### Data section

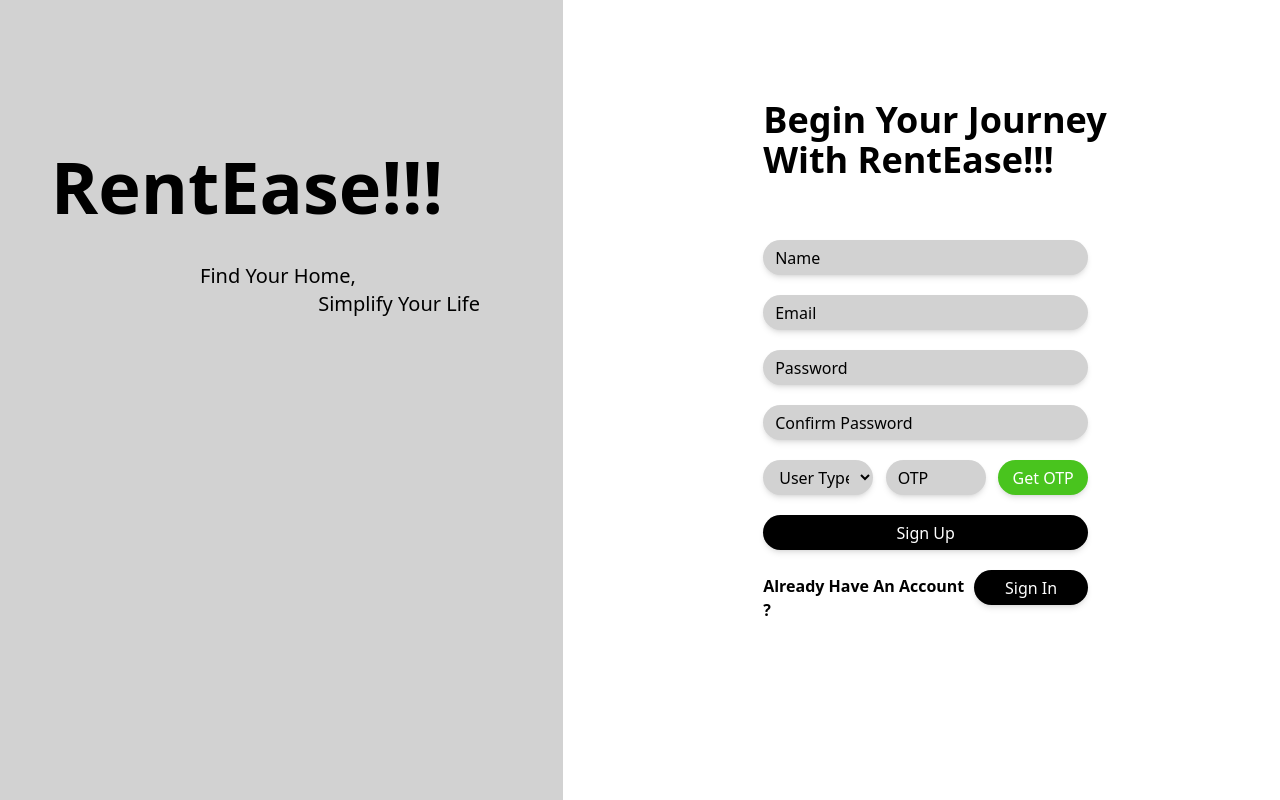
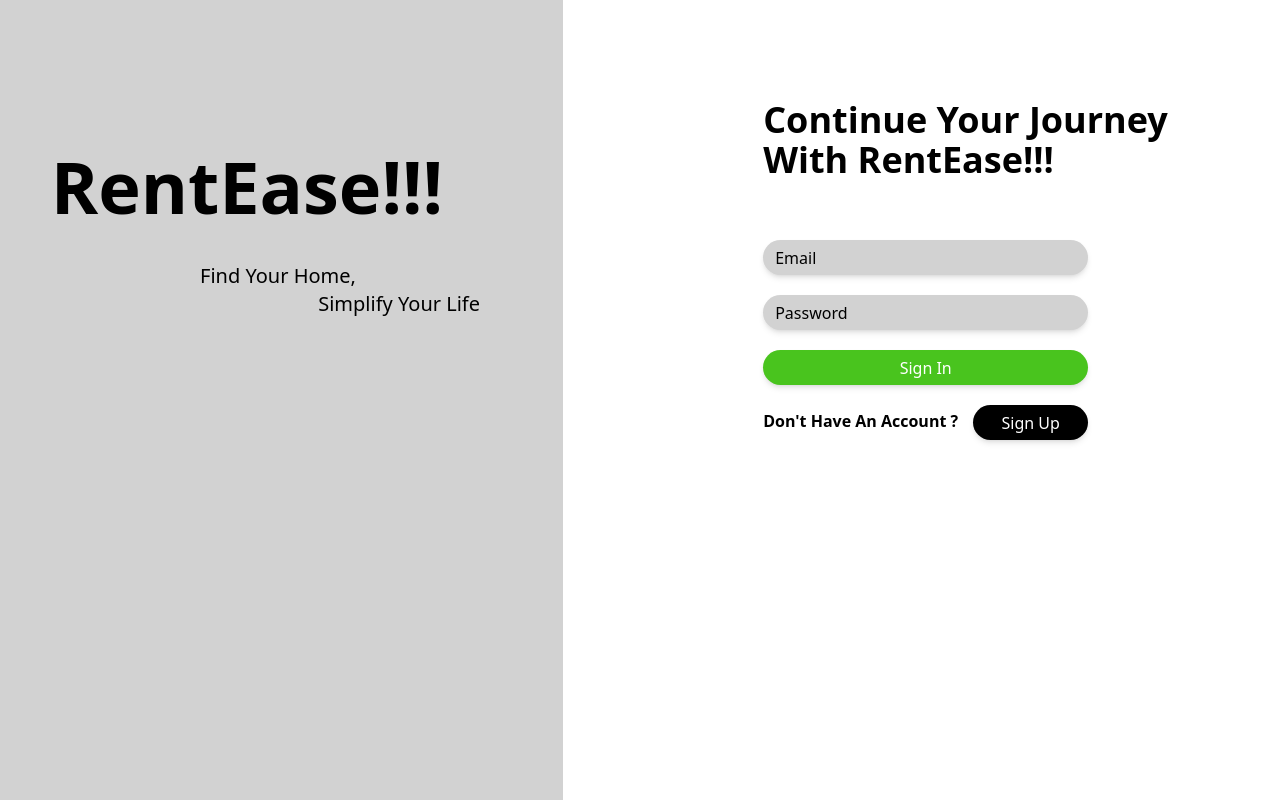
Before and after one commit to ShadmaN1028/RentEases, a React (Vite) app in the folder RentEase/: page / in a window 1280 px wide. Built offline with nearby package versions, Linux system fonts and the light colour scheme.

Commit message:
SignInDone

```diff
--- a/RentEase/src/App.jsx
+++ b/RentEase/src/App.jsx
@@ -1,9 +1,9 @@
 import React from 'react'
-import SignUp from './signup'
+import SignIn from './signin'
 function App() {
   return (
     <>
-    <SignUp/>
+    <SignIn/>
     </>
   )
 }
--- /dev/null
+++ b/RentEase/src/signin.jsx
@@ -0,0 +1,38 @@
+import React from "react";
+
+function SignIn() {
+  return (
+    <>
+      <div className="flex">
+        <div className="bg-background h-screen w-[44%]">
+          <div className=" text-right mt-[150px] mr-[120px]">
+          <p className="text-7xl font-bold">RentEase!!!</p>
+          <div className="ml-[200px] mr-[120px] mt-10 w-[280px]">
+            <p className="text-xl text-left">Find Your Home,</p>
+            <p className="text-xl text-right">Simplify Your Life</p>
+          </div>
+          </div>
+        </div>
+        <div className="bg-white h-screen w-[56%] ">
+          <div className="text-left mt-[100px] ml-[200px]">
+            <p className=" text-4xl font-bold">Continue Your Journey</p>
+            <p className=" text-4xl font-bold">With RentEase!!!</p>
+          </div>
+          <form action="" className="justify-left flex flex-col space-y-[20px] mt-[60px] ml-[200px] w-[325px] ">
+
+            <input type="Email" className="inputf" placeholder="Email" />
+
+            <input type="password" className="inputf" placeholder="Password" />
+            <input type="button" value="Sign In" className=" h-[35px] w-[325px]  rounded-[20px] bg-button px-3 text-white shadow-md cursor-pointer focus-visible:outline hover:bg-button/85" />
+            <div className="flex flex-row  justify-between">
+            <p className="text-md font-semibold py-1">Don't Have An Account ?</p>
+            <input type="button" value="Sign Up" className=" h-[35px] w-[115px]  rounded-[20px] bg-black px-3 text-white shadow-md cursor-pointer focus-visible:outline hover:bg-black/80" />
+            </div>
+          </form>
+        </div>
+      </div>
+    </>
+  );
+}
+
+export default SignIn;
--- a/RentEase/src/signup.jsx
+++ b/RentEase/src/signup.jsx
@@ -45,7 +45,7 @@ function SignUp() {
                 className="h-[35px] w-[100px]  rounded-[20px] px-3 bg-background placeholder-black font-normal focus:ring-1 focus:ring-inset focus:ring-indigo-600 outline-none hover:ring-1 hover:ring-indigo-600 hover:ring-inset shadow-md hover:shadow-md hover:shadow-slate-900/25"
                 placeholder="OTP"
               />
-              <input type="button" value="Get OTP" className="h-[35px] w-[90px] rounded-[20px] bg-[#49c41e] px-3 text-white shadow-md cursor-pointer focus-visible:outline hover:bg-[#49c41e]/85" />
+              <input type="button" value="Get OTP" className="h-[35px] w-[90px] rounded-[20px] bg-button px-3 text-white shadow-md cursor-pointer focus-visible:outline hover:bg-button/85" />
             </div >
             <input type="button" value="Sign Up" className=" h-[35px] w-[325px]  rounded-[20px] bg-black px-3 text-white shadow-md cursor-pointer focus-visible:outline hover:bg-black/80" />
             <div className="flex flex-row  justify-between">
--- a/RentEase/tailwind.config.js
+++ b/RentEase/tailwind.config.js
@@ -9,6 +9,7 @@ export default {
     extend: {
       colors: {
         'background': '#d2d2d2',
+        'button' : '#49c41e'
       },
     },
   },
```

######
### Data section

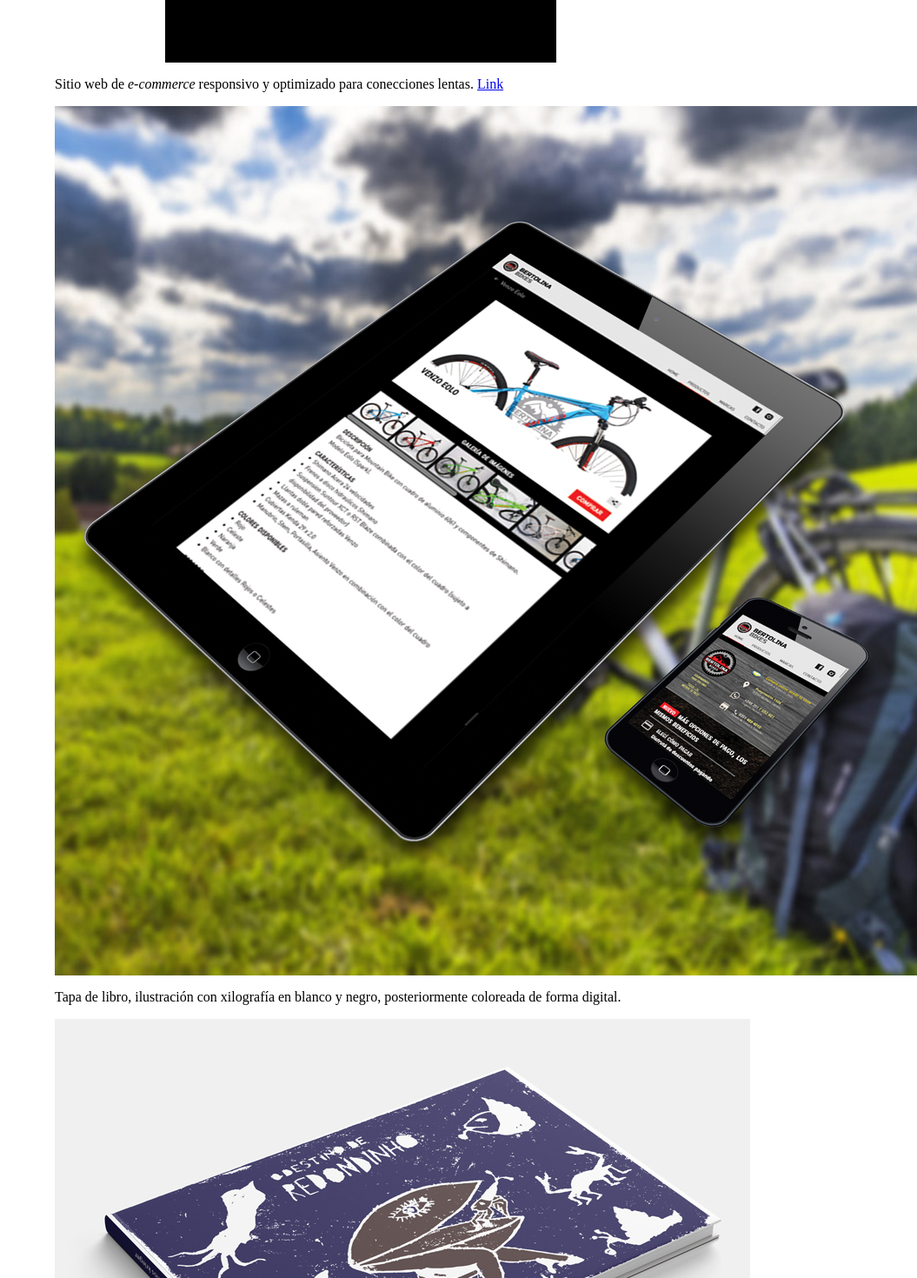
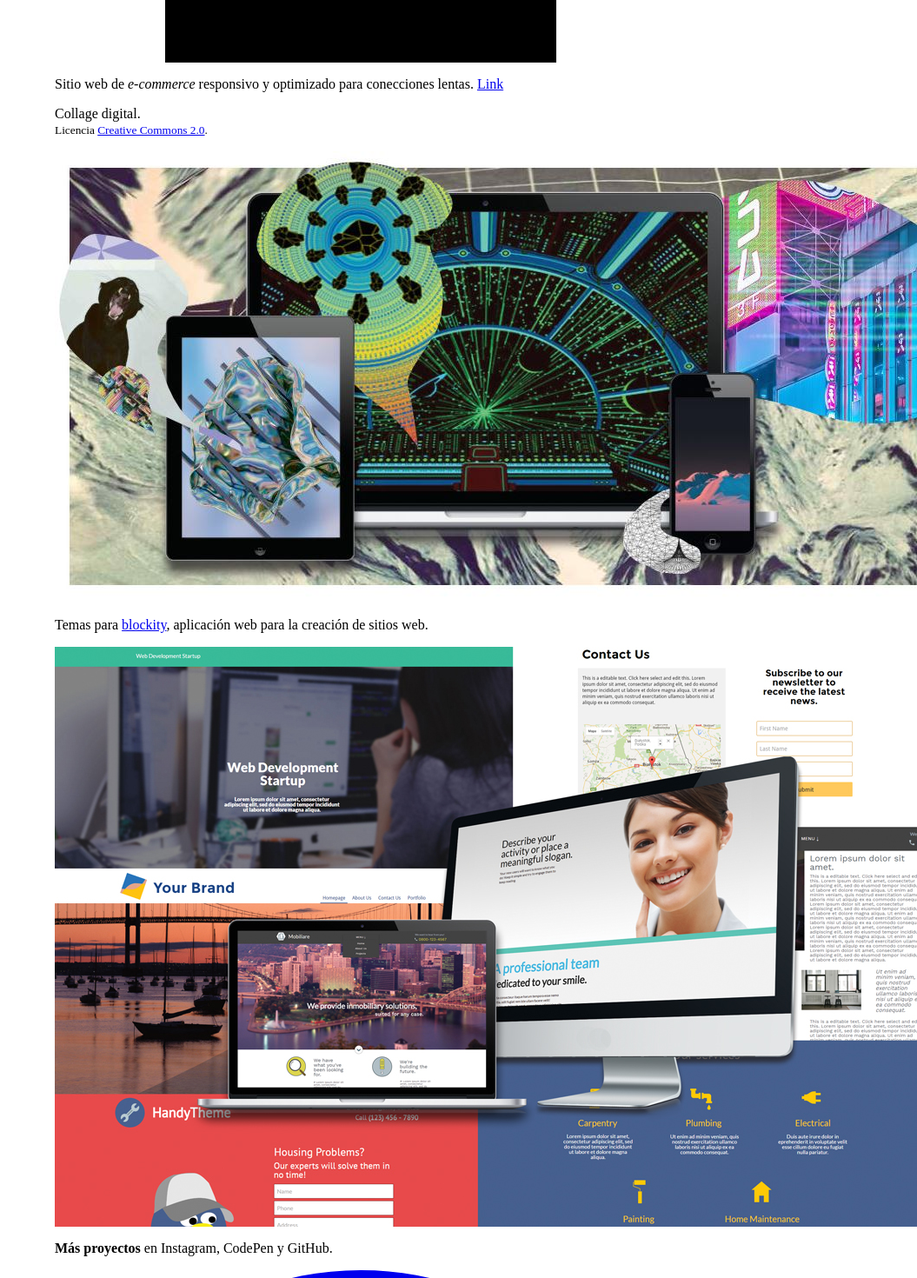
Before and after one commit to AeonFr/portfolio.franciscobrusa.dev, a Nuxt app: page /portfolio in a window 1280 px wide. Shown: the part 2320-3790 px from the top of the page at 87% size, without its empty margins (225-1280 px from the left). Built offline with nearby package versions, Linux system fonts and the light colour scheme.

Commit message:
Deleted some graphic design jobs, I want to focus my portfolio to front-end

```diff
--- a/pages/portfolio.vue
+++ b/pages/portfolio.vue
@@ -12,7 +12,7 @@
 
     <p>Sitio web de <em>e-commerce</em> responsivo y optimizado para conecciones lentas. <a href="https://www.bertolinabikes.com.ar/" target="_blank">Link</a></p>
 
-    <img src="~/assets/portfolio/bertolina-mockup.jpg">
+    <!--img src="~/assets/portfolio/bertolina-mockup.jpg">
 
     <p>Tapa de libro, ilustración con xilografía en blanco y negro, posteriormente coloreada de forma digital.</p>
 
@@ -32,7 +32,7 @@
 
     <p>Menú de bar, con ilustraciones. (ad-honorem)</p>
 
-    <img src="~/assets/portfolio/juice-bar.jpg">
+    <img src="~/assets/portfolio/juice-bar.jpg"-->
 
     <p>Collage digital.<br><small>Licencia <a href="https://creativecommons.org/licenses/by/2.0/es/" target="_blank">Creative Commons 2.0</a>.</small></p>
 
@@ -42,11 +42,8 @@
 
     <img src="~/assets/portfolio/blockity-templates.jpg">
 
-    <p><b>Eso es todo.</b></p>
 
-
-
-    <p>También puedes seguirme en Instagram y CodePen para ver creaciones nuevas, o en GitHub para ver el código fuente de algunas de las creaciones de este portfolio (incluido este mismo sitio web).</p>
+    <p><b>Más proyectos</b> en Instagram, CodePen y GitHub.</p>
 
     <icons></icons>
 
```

######

## What you have to do
The expected answer is a copy of each line in the records that holds the word "justify".

## Result below
+          <form action="" className="justify-left flex flex-col space-y-[20px] mt-[60px] ml-[200px] w-[325px] ">
+            <div className="flex flex-row  justify-between">
             <div className="flex flex-row  justify-between">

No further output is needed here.